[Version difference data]
----

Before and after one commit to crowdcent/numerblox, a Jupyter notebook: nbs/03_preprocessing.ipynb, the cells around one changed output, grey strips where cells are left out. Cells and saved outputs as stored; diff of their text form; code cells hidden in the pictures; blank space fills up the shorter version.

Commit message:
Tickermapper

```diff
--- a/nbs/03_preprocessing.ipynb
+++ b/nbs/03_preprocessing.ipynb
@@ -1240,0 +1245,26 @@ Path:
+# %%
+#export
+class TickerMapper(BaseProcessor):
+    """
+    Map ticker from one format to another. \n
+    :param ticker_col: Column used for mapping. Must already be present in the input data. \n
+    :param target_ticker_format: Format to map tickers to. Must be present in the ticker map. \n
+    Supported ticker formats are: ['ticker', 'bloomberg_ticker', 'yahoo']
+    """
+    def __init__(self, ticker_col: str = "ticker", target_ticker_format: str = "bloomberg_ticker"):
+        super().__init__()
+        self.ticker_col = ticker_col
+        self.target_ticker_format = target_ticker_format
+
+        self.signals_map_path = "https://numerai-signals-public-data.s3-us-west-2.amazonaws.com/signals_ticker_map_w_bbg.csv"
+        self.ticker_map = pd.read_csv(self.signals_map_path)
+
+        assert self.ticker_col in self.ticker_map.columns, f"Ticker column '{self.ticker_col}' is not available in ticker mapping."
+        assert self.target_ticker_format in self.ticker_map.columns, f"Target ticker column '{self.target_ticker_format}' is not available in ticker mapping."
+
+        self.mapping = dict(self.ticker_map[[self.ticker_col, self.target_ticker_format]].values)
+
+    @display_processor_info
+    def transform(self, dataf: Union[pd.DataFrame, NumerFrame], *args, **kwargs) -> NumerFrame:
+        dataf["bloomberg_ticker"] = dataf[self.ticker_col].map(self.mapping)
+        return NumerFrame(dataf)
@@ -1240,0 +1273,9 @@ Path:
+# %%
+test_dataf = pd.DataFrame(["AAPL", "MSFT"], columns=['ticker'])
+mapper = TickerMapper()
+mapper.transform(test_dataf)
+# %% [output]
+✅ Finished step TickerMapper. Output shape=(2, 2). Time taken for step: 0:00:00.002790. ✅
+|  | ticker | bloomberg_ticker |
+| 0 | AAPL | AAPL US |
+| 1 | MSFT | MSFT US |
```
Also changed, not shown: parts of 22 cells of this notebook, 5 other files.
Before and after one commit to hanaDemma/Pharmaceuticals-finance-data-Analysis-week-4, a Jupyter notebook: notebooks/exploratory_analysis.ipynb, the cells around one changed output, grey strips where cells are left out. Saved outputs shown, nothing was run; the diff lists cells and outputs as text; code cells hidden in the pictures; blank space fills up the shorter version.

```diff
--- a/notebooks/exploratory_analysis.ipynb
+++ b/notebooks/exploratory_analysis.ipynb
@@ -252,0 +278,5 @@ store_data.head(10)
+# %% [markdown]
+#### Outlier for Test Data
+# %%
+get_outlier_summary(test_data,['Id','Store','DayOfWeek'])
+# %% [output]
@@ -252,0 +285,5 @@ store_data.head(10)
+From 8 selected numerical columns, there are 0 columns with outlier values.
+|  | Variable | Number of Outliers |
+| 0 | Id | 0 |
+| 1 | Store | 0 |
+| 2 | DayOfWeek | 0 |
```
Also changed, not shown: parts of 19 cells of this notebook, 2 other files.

----

* _ABOUT THIS TASK_:
Return the full data above, line for line.

* _TASK SOLUTION_:
Before and after one commit to crowdcent/numerblox, a Jupyter notebook: nbs/03_preprocessing.ipynb, the cells around one changed output, grey strips where cells are left out. Cells and saved outputs as stored; diff of their text form; code cells hidden in the pictures; blank space fills up the shorter version.

Commit message:
Tickermapper

```diff
--- a/nbs/03_preprocessing.ipynb
+++ b/nbs/03_preprocessing.ipynb
@@ -1240,0 +1245,26 @@ Path:
+# %%
+#export
+class TickerMapper(BaseProcessor):
+    """
+    Map ticker from one format to another. \n
+    :param ticker_col: Column used for mapping. Must already be present in the input data. \n
+    :param target_ticker_format: Format to map tickers to. Must be present in the ticker map. \n
+    Supported ticker formats are: ['ticker', 'bloomberg_ticker', 'yahoo']
+    """
+    def __init__(self, ticker_col: str = "ticker", target_ticker_format: str = "bloomberg_ticker"):
+        super().__init__()
+        self.ticker_col = ticker_col
+        self.target_ticker_format = target_ticker_format
+
+        self.signals_map_path = "https://numerai-signals-public-data.s3-us-west-2.amazonaws.com/signals_ticker_map_w_bbg.csv"
+        self.ticker_map = pd.read_csv(self.signals_map_path)
+
+        assert self.ticker_col in self.ticker_map.columns, f"Ticker column '{self.ticker_col}' is not available in ticker mapping."
+        assert self.target_ticker_format in self.ticker_map.columns, f"Target ticker column '{self.target_ticker_format}' is not available in ticker mapping."
+
+        self.mapping = dict(self.ticker_map[[self.ticker_col, self.target_ticker_format]].values)
+
+    @display_processor_info
+    def transform(self, dataf: Union[pd.DataFrame, NumerFrame], *args, **kwargs) -> NumerFrame:
+        dataf["bloomberg_ticker"] = dataf[self.ticker_col].map(self.mapping)
+        return NumerFrame(dataf)
@@ -1240,0 +1273,9 @@ Path:
+# %%
+test_dataf = pd.DataFrame(["AAPL", "MSFT"], columns=['ticker'])
+mapper = TickerMapper()
+mapper.transform(test_dataf)
+# %% [output]
+✅ Finished step TickerMapper. Output shape=(2, 2). Time taken for step: 0:00:00.002790. ✅
+|  | ticker | bloomberg_ticker |
+| 0 | AAPL | AAPL US |
+| 1 | MSFT | MSFT US |
```
Also changed, not shown: parts of 22 cells of this notebook, 5 other files.
Before and after one commit to hanaDemma/Pharmaceuticals-finance-data-Analysis-week-4, a Jupyter notebook: notebooks/exploratory_analysis.ipynb, the cells around one changed output, grey strips where cells are left out. Saved outputs shown, nothing was run; the diff lists cells and outputs as text; code cells hidden in the pictures; blank space fills up the shorter version.

```diff
--- a/notebooks/exploratory_analysis.ipynb
+++ b/notebooks/exploratory_analysis.ipynb
@@ -252,0 +278,5 @@ store_data.head(10)
+# %% [markdown]
+#### Outlier for Test Data
+# %%
+get_outlier_summary(test_data,['Id','Store','DayOfWeek'])
+# %% [output]
@@ -252,0 +285,5 @@ store_data.head(10)
+From 8 selected numerical columns, there are 0 columns with outlier values.
+|  | Variable | Number of Outliers |
+| 0 | Id | 0 |
+| 1 | Store | 0 |
+| 2 | DayOfWeek | 0 |
```
Also changed, not shown: parts of 19 cells of this notebook, 2 other files.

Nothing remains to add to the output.